No major uptick is expected in scrap import prices due to the lull in the downstream rebar market in Taiwan, where demand is said to be lackluster, other sources said.

India imports
Trading activity in the Indian import scrap market will only pick up again if prices drop by at least $10 per tonne in the coming weeks, market sources told Metal Bulletin.

Disappointing domestic finished steel prices and uncertainty over the Section 232 import tariffs on steel in the US have caused consternation in the Indian scrap markets during recent weeks. Sources said that prices would have to move down further to give consumers the confidence to buy imported scrap.

“People will be back in the market within two weeks. Bangladesh is quiet, Pakistan is also not very active, so Indian prices could fall by $10-15 per tonne,” one seller said.

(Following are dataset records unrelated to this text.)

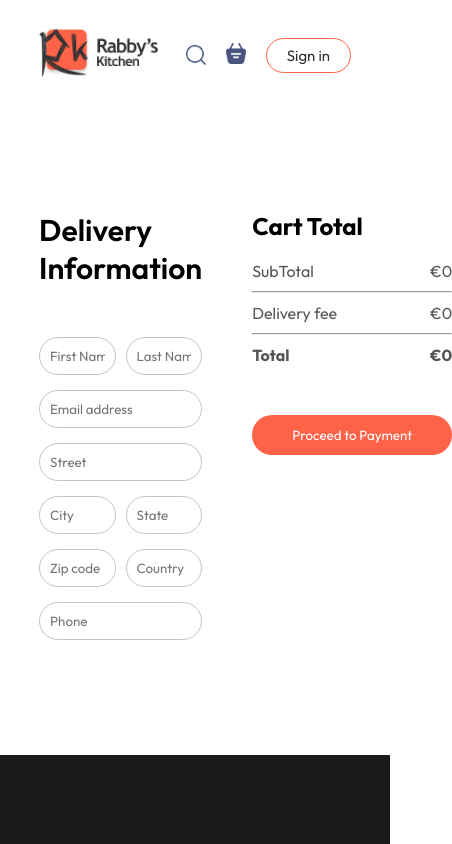
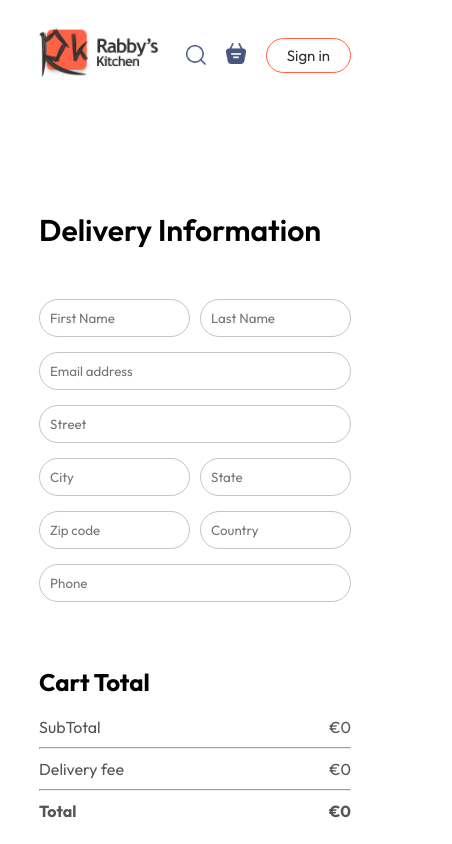
Before and after one commit to rabbyananto/Food-Delivery-App--Rabby-s-Kitchen-, a React (Vite) app in the folder frontend/: page /order in a window 390 px wide. Shown: the top 844 px of the page, 452 px wide, since content can reach past the window. Built offline with nearby package versions, Linux system fonts and the light colour scheme.

Commit message:
responsiveness on mobile screen

```diff
--- a/frontend/src/pages/ConfirmOrder/ConfirmOrder.css
+++ b/frontend/src/pages/ConfirmOrder/ConfirmOrder.css
@@ -28,6 +28,7 @@
 }
 
 .confirm-contents button {
+  margin-top: 20px;
   border: none;
   color: white;
   font-weight: 500;
--- a/frontend/src/pages/PlaceOrder/PlaceOrder.css
+++ b/frontend/src/pages/PlaceOrder/PlaceOrder.css
@@ -36,3 +36,12 @@
 .place-order .cart-total button {
   margin-top: 30px;
 }
+
+@media (max-width: 750px) {
+  .place-order {
+    flex-direction: column;
+  }
+  .place-order-left {
+    justify-content: start;
+  }
+}
```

“I hope that, if prices go down, Indian buyers come into the market,” one consumer said.

“People want to wait until next week, because they think the Turkish market will come down more. There is lots of pressure in the US as well – they haven’t sold to Turkey for [more than] three weeks,” another seller said.

Around 3,000-4,000 tonnes of UK-origin shredded scrap was heard sold at $385 per tonne cfr Nhava Sheva, while a deal for 2,000 tonnes of material was heard at $395 per tonne cfr Kotchi.

One factor pushing Indian scrap prices downward, according to another buyer, is the low comparative cost for direct-reduced iron (DRI), commonly known as sponge iron in India.

“Shredded at $365-370 per tonne cfr would match the sponge iron price, so if there is a $10-15 per tonne correction, there might be more business in India,” he said.

Metal Bulletin’s price assessment for Indian domestic DRI was 21,500-21,700 rupees ($330-333) per tonne ex-works on Friday, up by 300 rupees per tonne compared with 21,200-21,400 per tonne ex-works one week ago.

Turkey domestic
Turkish domestic scrap prices fell at the beginning of the week amid softening imported scrap prices.

Metal Bulletin’s weekly price assessment for domestic auto bundle (DKP grade) scrap in Turkey was TRY1,270-1,500 ($315-372) per tonne delivered, down from last week’s TRY1,300-1,520 per tonne.

A number of steel mills and a major scrapyard reduced their buy prices for material over the week.

Ship scrap prices in the Turkish domestic market followed a similar downward trend.

Lee Allen in London, Mei Ling Toh in New York and Paul Lim in Singapore contributed to this report.